TRY IT »
From the entries that follow, work out how many lines contain "padding". Write the number only.
==== THE RECORDS
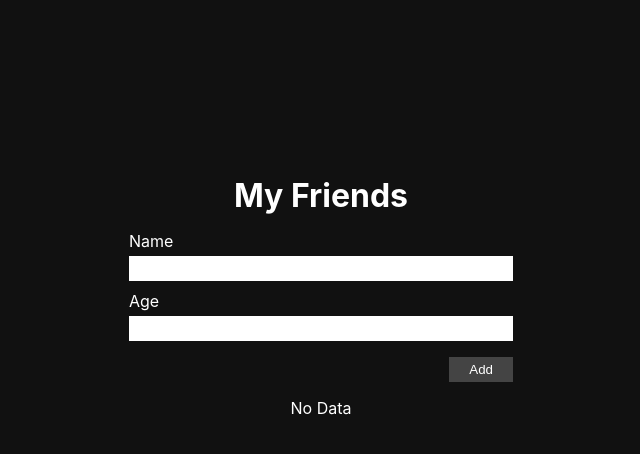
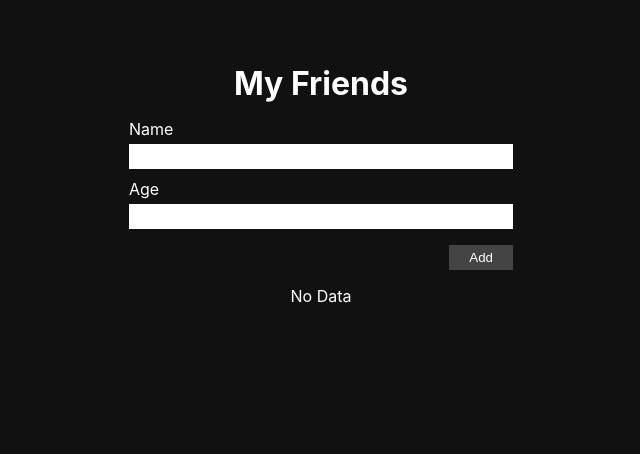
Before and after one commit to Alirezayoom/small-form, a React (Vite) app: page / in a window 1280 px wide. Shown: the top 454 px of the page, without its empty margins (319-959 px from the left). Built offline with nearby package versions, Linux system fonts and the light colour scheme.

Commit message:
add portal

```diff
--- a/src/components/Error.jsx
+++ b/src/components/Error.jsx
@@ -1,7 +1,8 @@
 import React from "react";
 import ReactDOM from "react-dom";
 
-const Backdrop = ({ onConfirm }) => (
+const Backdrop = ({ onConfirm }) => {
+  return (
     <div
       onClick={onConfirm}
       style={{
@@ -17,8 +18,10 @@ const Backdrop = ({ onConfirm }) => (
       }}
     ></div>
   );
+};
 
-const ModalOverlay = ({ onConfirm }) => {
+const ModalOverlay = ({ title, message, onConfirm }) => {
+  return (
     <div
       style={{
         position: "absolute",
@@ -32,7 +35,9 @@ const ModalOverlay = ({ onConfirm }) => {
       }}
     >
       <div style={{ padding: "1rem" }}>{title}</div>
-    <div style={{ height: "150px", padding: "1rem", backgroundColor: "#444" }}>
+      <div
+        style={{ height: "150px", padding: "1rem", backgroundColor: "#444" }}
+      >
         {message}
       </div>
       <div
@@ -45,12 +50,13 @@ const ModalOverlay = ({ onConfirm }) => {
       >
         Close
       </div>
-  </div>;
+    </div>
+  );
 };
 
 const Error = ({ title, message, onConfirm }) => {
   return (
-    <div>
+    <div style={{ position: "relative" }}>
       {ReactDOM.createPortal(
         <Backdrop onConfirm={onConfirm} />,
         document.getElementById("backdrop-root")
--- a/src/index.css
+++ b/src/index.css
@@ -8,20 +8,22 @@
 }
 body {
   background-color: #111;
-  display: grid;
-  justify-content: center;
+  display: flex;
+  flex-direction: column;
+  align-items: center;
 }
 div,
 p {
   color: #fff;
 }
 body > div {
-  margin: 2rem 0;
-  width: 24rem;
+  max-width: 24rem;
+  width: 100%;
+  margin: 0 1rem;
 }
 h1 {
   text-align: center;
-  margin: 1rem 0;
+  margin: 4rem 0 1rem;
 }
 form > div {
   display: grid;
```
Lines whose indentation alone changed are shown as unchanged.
========
RESULT »
3